There's a lot wrong with sundance's reporting here. You can start with his acceptance of the NYT headline. Anyone would be forgiven for thinking that if McCabe isn't indicted at this juncture he's home free. Nothing could be further from the truth.
When you read down in the NYT article you'll realize that this case has to do with the OIG investigation into the leak to the WSJ. In other words, it's a purely internal DoJ investigation. Sundance--for reasons best known to himself, whether incompetence or actual dishonesty--chooses not to reveal that important information to his readers. Here's the background from the NYT, and it's key to understanding the significance of this case:
The case against Mr. McCabe, 51, is centered on the findings of a scathing Justice Department inspector general’s office report last year that found that he had lacked candor on four occasions when questioned by the office’s investigators. Prosecutors appeared to be focused on Mr. McCabe’s answers about whether he authorized the disclosure of information to a Wall Street Journal reporter in October 2016 for an article about an investigation into the Clinton Foundation.
When initially questioned by F.B.I. agents in May 2017 about the disclosure to the reporter, Mr. McCabe said he had not approved it and did not know who did. Other evidence contradicted his assertion. Then in late July, two investigators with the inspector general’s office interviewed Mr. McCabe about the disclosure to the newspaper. They determined he had not been truthful, saying he had essentially made the same false denial as he did previously in May, “except this time the false denial was made in an audio-recorded interview.”
Notice right up front--whether or not McCabe "lacked candor" or outright lied, this investigation has nothing to do with the Russia Hoax. Not with the fraudulent Crossfire Hurrican investigation, not with the equally fraudulent FISA applications, not with the frame-up of Michael Flynn, and not with the initiation of the Team Mueller investigation. Guess what? There are investigations into all those matters that are still ongoing, and every single one of those matters is far more important than a penny ante leak case of this sort. Could we please have some perspective?
Of course we'd like a weasel like McCabe to get his deserts for everything without exception, but this case is not as open and shut as one might initially wish to believe. The NYT frames the central issue well:
Mr. McCabe had authorized Ms. Page to speak with the Wall Street Journal reporter, but he told investigators on two occasions that he did not remember doing so. He later corrected himself.

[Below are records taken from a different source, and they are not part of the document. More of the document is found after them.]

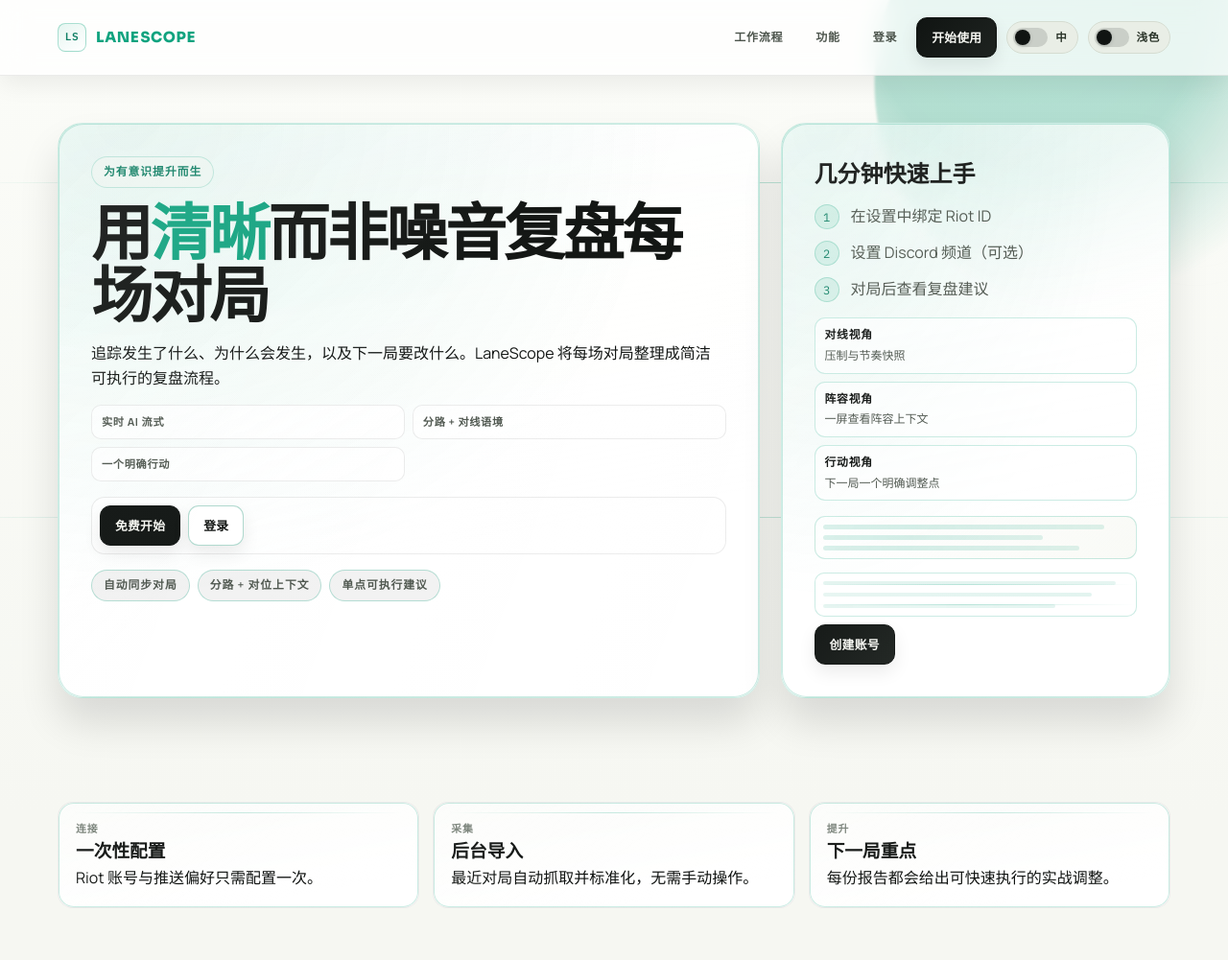
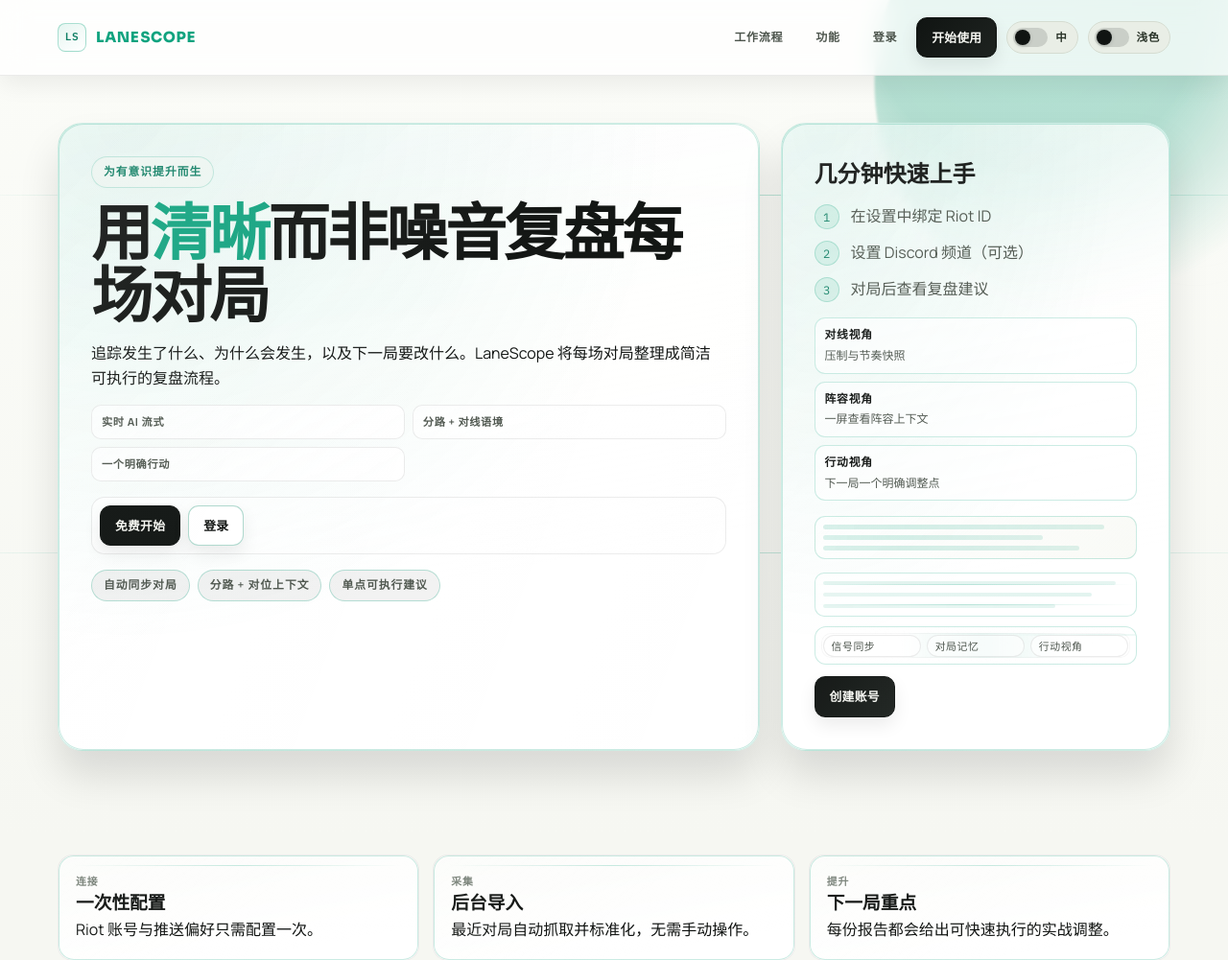
Before and after one commit to yd1008/lol-analyzer, a Flask app: page / in a window 1280 px wide. Shown: the top 1001 px of the page at 96% size. Run offline with Flask 3, Linux system fonts and the light colour scheme.

Commit message:
feat: add futuristic ribbon motif to landing hero

```diff
--- a/app/static/css/style.css
+++ b/app/static/css/style.css
@@ -2555,6 +2555,64 @@ h4,
 .glyph-track:nth-child(2) { width: 88%; animation-delay: -0.65s; }
 .glyph-track:nth-child(3) { width: 76%; animation-delay: -1.2s; }
 
+.hero-future-ribbon {
+    position: relative;
+    margin: 10px 0 12px;
+    border: 1px solid var(--accent-border-subtle);
+    border-radius: 12px;
+    padding: 8px 8px 7px;
+    display: grid;
+    grid-template-columns: repeat(3, minmax(0, 1fr));
+    gap: 6px;
+    background:
+        radial-gradient(130% 200% at 15% 20%, var(--surface-overlay), transparent 64%),
+        linear-gradient(155deg, var(--surface-soft-overlay) 0%, var(--bg-card) 78%);
+    overflow: hidden;
+}
+
+.hero-future-ribbon::after {
+    content: "";
+    position: absolute;
+    inset: 6px;
+    border-radius: 10px;
+    border: 1px solid var(--surface-outline);
+    pointer-events: none;
+    opacity: 0.42;
+    background: linear-gradient(90deg, transparent 0%, transparent 24%, var(--accent-border-subtle) 52%, transparent 80%, transparent 100%);
+    animation: aiSweep 1.6s linear infinite;
+}
+
+.hero-ribbon-glow {
+    position: absolute;
+    right: -22%;
+    top: 7px;
+    width: 64%;
+    height: 2px;
+    background: linear-gradient(90deg, transparent 0%, var(--accent-soft) 48%, transparent 100%);
+    border-radius: 999px;
+    opacity: 0.76;
+    animation: aiSweep 2.2s linear infinite;
+    pointer-events: none;
+}
+
+.hero-ribbon-label {
+    position: relative;
+    z-index: 1;
+    border: 1px solid var(--surface-outline);
+    background: var(--surface-soft-overlay);
+    color: var(--text-secondary);
+    border-radius: 999px;
+    padding: 5px 8px;
+    font-size: 0.68rem;
+    line-height: 1.05;
+    letter-spacing: 0.05em;
+    text-transform: uppercase;
+    white-space: nowrap;
+    overflow: hidden;
+    text-overflow: ellipsis;
+    min-width: 0;
+}
+
 .hero-signal-grid {
     display: grid;
     gap: 8px;
--- a/app/templates/main/landing.html
+++ b/app/templates/main/landing.html
@@ -73,6 +73,12 @@
                 <span class="glyph-track"></span>
                 <span class="glyph-track"></span>
                 <span class="glyph-track"></span>
+            </div>
+            <div class="hero-future-ribbon" aria-hidden="true">
+                <span class="hero-ribbon-glow"></span>
+                <span class="hero-ribbon-label">{{ lt('Signal Sync', '信号同步') }}</span>
+                <span class="hero-ribbon-label">{{ lt('Replay Memory', '对局记忆') }}</span>
+                <span class="hero-ribbon-label">{{ lt('Action Lens', '行动视角') }}</span>
             </div>
             {% if current_user.is_authenticated %}
             <a href="{{ url_for('dashboard.settings') }}" class="btn btn-primary btn-sm">{{ lt('Go to Setup', '前往设置') }}</a>
```
Also changed, not shown: tests/test_routes.py (+4 -0 lines).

Ms. Page told the grand jury that Mr. McCabe had no motive to lie because he was authorized as the deputy F.B.I. director to share the information with the newspaper. Her assertion could be damaging for prosecutors, who would have to prove that Mr. McCabe knowingly and intentionally lied to investigators. A lawyer for Ms. Page declined to comment.
The inspector general said that Mr. McCabe’s decision to release the information to the newspaper was self-serving — “an attempt to make himself look good,” according to the office’s report — but Mr. McCabe has said it was justified and in the public’s interest. The inspector general said the disclosure effectively confirmed the existence of the Clinton Foundation investigation, which James B. Comey, then the F.B.I. director, had refused to do in July 2016 in congressional testimony.
Was it in the public interest that we should all know that the FBI was investigating the Clinton Foundation? Speaking for myself, I like to know those sorts of things, but I really don't have a dog in this particular fight, so ... you be the judge. Leaks do sometimes serve the public interest, and some government officials are authorized to make disclosures to the press. That's not what the case is about. The case is strictly about whether McCabe was truthful when speaking with OIG.
But even there, it's not so easy. This is not a "false statement" case like the Flynn case--it's a perjury case. In other words, unlike in the Flynn case where the FBI agents chatted with Flynn and prosecutors later charged Flynn with saying things that were untrue, in McCabe's case the OIG people administered an oath to McCabe and then asked him questions that he was basically compelled to answer. Under the perjury statute you have to show that the false statements were knowing and intentional. And when I say "show" I mean prove beyond a reasonable doubt. That's not so easy to do. McCabe says he forgot a few things and then later corrected himself. Could a jury believe him? Yes. It's up to the prosecutors to decide whether they think they can prove "knowing and intentional." Beyond a reasonable doubt. And they also have to decide whether it's right to bring such a case, even if they think they can convince a jury.
Here's my bottom line. The world isn't going to come to an end if McCabe isn't indicted for confirming to the WSJ that the FBI had an investigation on the Clinton Foundation. It won't even come to the sky falling. McCabe will remain in deep, deep, legal jeopardy pending all those other investigations.
Bill Barr has faced serious tests already. He'll face many more in the future. This just isn't one of them, no matter what hysterics like sundance want you to believe.
ADDENDUM: If you want to see how sundance's post is playing out, just take a look at the comments at FR. These knuckleheads have no clue re what it's all about. If Comey, McCabe, and the rest skate on the Russia Hoax nobody will be sicker than I'll be. But this is not a time to be publishing idiocies that are simply dishonest.